What exactly does a home inspector do and how long does it take to inspect the home? These are questions I often get asked from time to time. It’s important to understand everything that a home inspector can do and what you should expect out of your inspection.
Home inspections can take anywhere from one hour to four hours depending on the size of the home and the extent of the inspection. Homes that have several outbuildings, larger homes or more square footage will naturally take longer. Homes that are difficult access may also take longer. It’s important that homeowners try to allow access to the attic, crawlspace and any other odd or inconvenient places to help the process along. The average home inspection takes about two hours and we always suggest that the home buyer or future homeowner accompany the inspector to ask questions and understand all the details of their new home.
A home inspector will inspect the grounds, exterior surfaces, windows and doors, the roof, attic if applicable, interior rooms, basements, crawlspace, plumbing, electrical and heating and cooling systems.
Grounds: the home inspector will inspect to the grounds to make sure there’s no evidence of standing water, verify proper drainage, check for any leaks and make sure that the driveways, sidewalks, walkways, septic tanks and downspouts are all working properly and are in good condition.
Structure: A home inspector will verify the ridge and fascia board lines, siding, foundation and window and door frames to verify if they are square, sagging, bold or level.
Exterior surfaces: Home inspectors will verify there is adequate clearance between the ground and wood siding materials, verify structural integrity on masonry, stucco, vinyl or aluminum siding, exterior paint and all exterior surfaces.
Windows and doors: Your home inspector will check for wood frames, joints around the frame, no broken glass or broken seals, and double checked the drip caps installed over Windows if applicable.
Roof: A thorough inspection of the roof is generally required, however, if a home inspector suggests an additional inspection with a qualified roof inspector or roof installer this is something to consider. Most home inspectors will checked that there is no evidence of leaks, that all of the shingles or composition shingles are intact, verify the gutters, flashings around chimneys and check for decay or stains.
Attic: If the home has an attic your home inspector should verify that there is no damage inside the attic and that it has adequate ventilation. Your inspector will check that there is no plumbing, exhaust or appliance vents terminating in the attic and that there is no electrical splices.
Interior rooms: This is where your home inspector will probably spend most of the time verifying that there are no significant cracks and that most items are in good working condition. They will rate the level of condition for heating and cooling sources in each room, adequate number of three-pronged electrical outlets in each room, light switches, fireplaces, working vents, appliances in the kitchen, leaks in bathrooms and verify that everything is in good working order. If there’s something that is not working or needs to be corrected, your home inspector will make note of it.

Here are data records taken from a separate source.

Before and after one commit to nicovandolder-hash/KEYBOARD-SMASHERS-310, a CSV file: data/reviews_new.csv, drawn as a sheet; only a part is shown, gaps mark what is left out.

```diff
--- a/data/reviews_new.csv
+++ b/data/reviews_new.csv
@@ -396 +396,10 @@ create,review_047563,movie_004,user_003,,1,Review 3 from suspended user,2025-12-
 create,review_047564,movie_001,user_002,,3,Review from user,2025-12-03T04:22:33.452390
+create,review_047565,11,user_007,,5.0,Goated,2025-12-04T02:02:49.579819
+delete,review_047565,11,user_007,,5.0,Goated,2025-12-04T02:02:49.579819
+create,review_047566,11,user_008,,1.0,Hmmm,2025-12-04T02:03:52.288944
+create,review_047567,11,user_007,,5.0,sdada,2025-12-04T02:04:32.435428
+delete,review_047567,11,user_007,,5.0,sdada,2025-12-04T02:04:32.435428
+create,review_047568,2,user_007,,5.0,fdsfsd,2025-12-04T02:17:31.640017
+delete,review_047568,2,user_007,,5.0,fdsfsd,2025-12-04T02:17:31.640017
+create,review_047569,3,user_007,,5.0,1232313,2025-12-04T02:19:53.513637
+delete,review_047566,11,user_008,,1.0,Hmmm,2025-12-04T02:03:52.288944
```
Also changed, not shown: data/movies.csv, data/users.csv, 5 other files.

Basement and crawl space: If the home has a basement, the inspector will check that there is no evidence of moisture or exposed foundation and that everything is been insulated properly. In crawl spaces, inspectors will verify adequate ventilation, no evidence of insect or pest damage and a proper insulation between crawl spaces and heating areas and no evidence of moisture.
Plumbing and electricity will be checked on both interior and exterior rooms and locations in the inspector will verify that everything is up to code. Heating and cooling systems will be checked and items such as smoke detectors and carbon monoxide detectors will be verified that they are in good working order and that there are enough for the size of the home.

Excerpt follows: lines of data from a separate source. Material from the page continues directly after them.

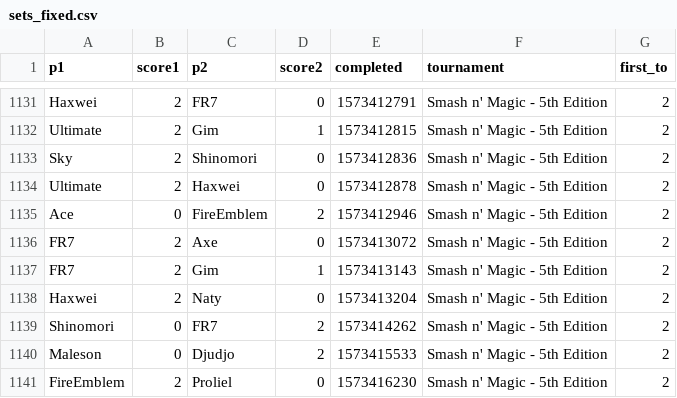
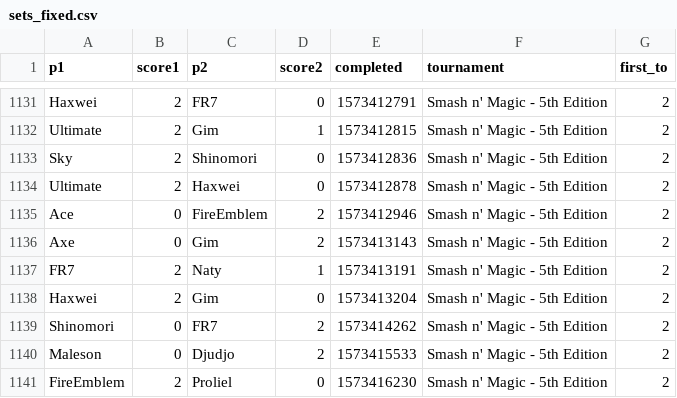
Before and after one commit to luizfgnmaia/smash-rio-elo, a CSV file: data/sets_fixed.csv, drawn as a sheet; only a part is shown, gaps mark what is left out.

```diff
--- a/data/sets_fixed.csv
+++ b/data/sets_fixed.csv
@@ -1135,5 +1135,5 @@
 "Ace",0,"FireEmblem",2,1573412946,"Smash n' Magic - 5th Edition",2
-"FR7",2,"Axe",0,1573413072,"Smash n' Magic - 5th Edition",2
-"FR7",2,"Gim",1,1573413143,"Smash n' Magic - 5th Edition",2
-"Haxwei",2,"Naty",0,1573413204,"Smash n' Magic - 5th Edition",2
+"Axe",0,"Gim",2,1573413143,"Smash n' Magic - 5th Edition",2
+"FR7",2,"Naty",1,1573413191,"Smash n' Magic - 5th Edition",2
+"Haxwei",2,"Gim",0,1573413204,"Smash n' Magic - 5th Edition",2
 "Shinomori",0,"FR7",2,1573414262,"Smash n' Magic - 5th Edition",2
```
Also changed, not shown: data/players.csv, data/sets_suma.csv, 7 other files.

Each home is different but most home inspectors have a good checklist of items that must be inspected. For more information or for Clermont real estate tips and properties, browse the website or call me for personalized service.